TASK ITEM
Scan the records and identify every line in which the string "compute" occurs, then return those lines.

Code change snippets
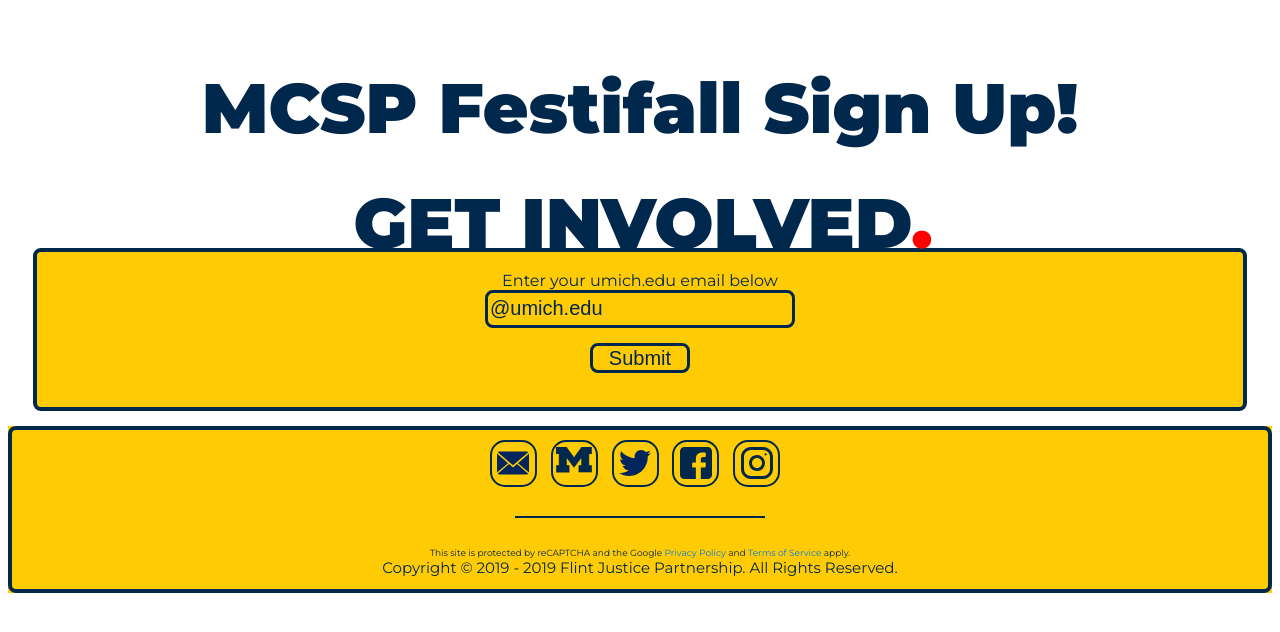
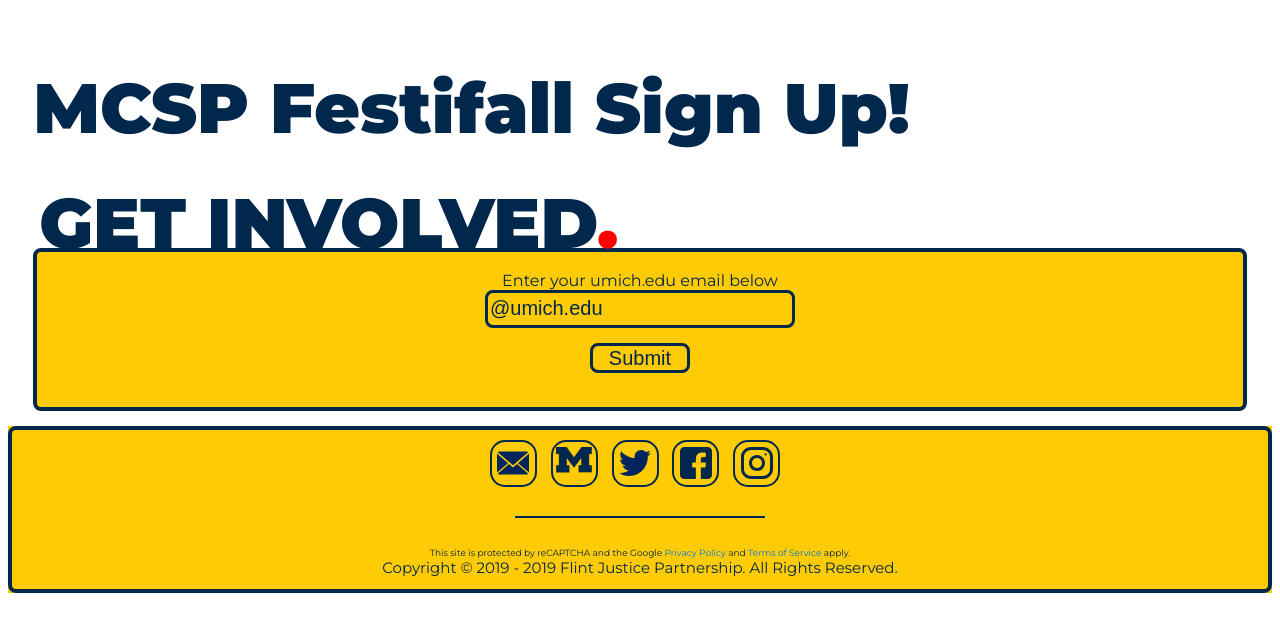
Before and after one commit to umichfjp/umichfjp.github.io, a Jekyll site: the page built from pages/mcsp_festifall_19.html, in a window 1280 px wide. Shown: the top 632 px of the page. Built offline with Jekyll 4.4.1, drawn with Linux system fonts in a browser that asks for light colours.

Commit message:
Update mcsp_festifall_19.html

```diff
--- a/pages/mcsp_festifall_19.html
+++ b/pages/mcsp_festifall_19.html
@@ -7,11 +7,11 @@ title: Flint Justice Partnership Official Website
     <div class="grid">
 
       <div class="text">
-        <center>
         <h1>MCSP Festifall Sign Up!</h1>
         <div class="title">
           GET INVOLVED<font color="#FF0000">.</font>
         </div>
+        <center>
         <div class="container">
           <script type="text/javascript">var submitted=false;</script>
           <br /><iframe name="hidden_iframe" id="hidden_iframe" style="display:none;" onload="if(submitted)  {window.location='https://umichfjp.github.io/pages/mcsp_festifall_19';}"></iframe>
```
* * *
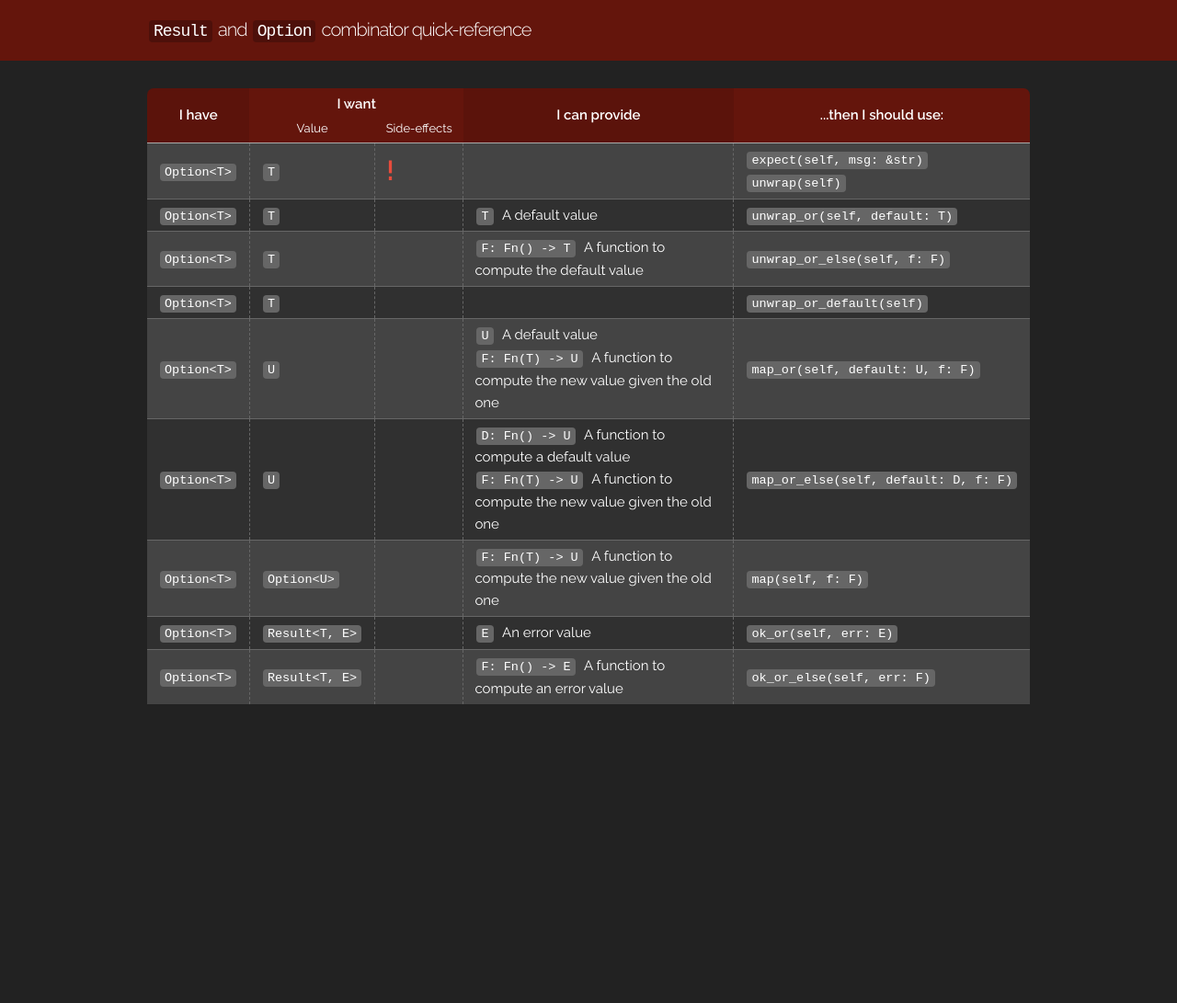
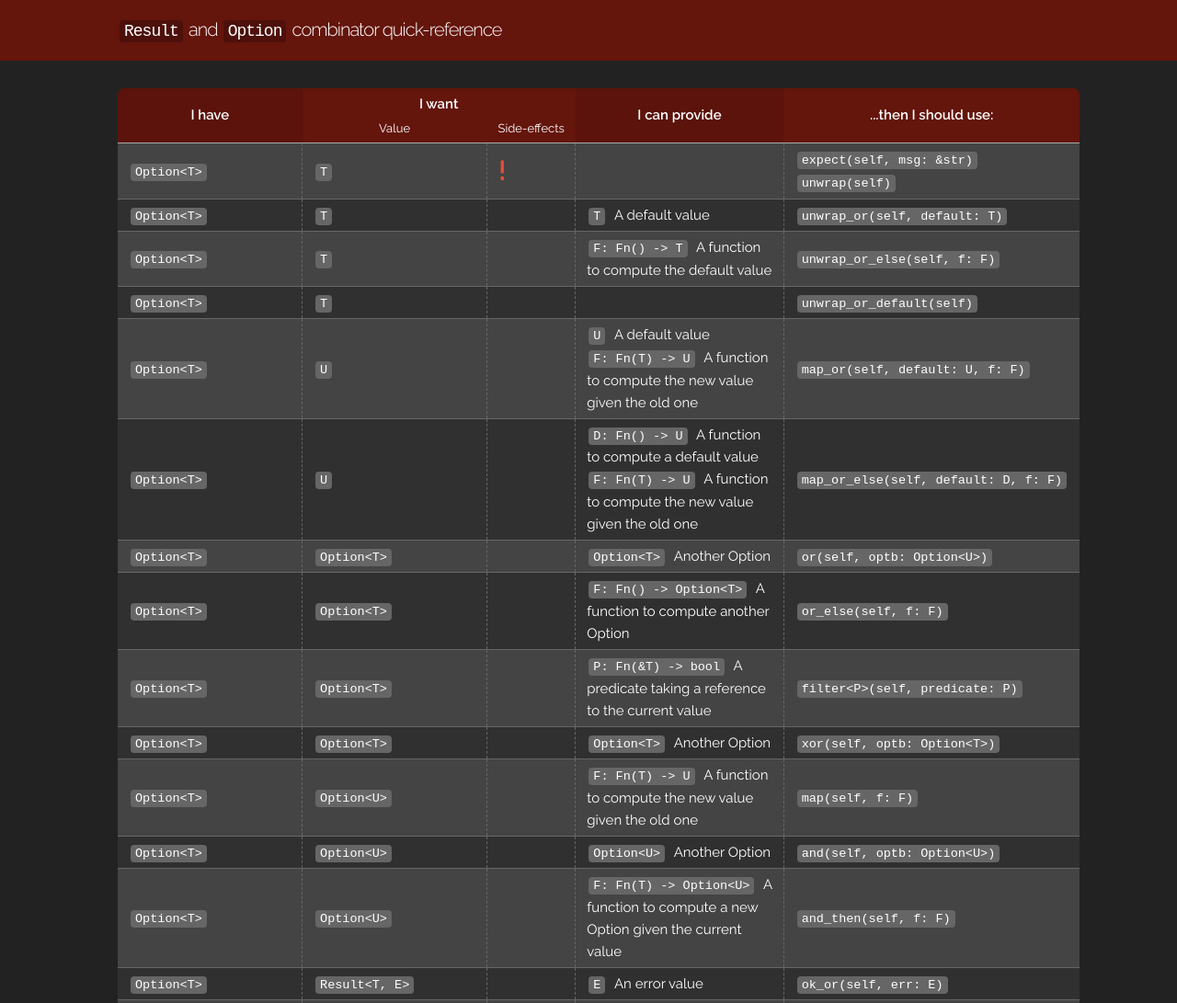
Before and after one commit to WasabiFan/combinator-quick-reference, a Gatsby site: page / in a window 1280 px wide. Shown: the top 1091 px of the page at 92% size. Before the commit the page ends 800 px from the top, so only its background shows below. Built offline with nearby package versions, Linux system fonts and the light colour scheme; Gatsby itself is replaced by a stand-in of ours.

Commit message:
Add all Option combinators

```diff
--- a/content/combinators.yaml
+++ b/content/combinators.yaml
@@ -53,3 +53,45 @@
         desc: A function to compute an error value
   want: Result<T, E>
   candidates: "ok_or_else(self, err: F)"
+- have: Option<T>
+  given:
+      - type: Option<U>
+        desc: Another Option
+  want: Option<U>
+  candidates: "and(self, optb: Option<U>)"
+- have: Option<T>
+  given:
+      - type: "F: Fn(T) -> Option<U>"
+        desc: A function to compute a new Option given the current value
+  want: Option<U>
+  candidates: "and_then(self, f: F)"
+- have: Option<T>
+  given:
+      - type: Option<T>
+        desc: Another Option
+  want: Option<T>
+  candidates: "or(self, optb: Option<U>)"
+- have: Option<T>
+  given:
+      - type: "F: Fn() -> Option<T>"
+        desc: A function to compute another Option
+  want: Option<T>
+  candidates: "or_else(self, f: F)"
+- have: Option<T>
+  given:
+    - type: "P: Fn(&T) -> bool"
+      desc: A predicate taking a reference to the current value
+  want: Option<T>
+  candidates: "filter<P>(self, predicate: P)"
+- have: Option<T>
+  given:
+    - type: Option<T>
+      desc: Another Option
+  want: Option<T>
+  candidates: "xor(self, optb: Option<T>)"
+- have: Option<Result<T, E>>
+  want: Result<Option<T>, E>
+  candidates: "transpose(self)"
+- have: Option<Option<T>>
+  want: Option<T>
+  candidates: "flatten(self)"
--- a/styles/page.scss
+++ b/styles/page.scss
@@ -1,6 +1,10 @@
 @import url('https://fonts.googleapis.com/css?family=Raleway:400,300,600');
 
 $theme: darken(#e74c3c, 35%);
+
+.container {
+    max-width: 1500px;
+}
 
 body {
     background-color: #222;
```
---
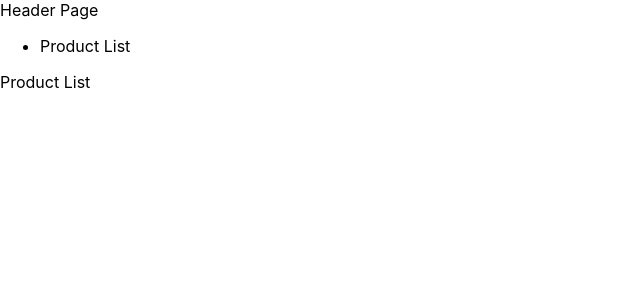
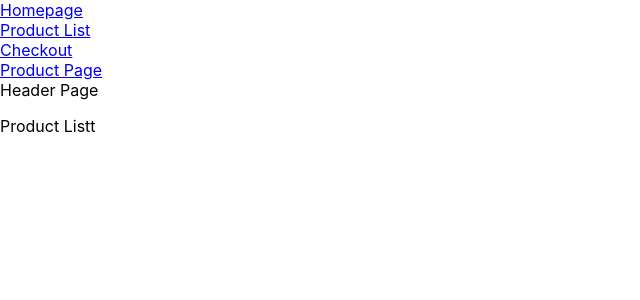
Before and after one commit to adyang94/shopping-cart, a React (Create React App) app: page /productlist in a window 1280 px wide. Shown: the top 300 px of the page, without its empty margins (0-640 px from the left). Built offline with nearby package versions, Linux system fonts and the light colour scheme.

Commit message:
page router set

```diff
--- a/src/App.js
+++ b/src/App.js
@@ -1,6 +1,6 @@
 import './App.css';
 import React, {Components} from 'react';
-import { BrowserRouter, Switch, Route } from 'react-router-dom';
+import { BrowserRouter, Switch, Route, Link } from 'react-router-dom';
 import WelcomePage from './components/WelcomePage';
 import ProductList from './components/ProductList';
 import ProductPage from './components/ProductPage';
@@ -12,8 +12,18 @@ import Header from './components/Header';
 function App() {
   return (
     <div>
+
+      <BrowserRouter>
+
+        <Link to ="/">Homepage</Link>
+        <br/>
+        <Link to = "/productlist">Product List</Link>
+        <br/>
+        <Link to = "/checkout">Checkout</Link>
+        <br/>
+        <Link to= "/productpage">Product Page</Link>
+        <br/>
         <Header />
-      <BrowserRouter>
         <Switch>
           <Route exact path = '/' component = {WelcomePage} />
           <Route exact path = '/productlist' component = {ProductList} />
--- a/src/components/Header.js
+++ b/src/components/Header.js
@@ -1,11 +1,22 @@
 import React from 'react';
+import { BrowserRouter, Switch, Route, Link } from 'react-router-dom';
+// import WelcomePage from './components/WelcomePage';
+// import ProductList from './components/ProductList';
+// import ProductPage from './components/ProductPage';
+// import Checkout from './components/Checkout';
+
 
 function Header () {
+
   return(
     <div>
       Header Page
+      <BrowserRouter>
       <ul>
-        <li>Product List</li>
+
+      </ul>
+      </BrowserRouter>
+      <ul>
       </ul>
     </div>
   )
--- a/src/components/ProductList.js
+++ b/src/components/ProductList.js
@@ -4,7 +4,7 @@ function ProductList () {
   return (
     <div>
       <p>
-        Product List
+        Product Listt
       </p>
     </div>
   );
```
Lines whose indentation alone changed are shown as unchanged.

ANSWER
         desc: A function to compute an error value
+        desc: A function to compute a new Option given the current value
+        desc: A function to compute another Option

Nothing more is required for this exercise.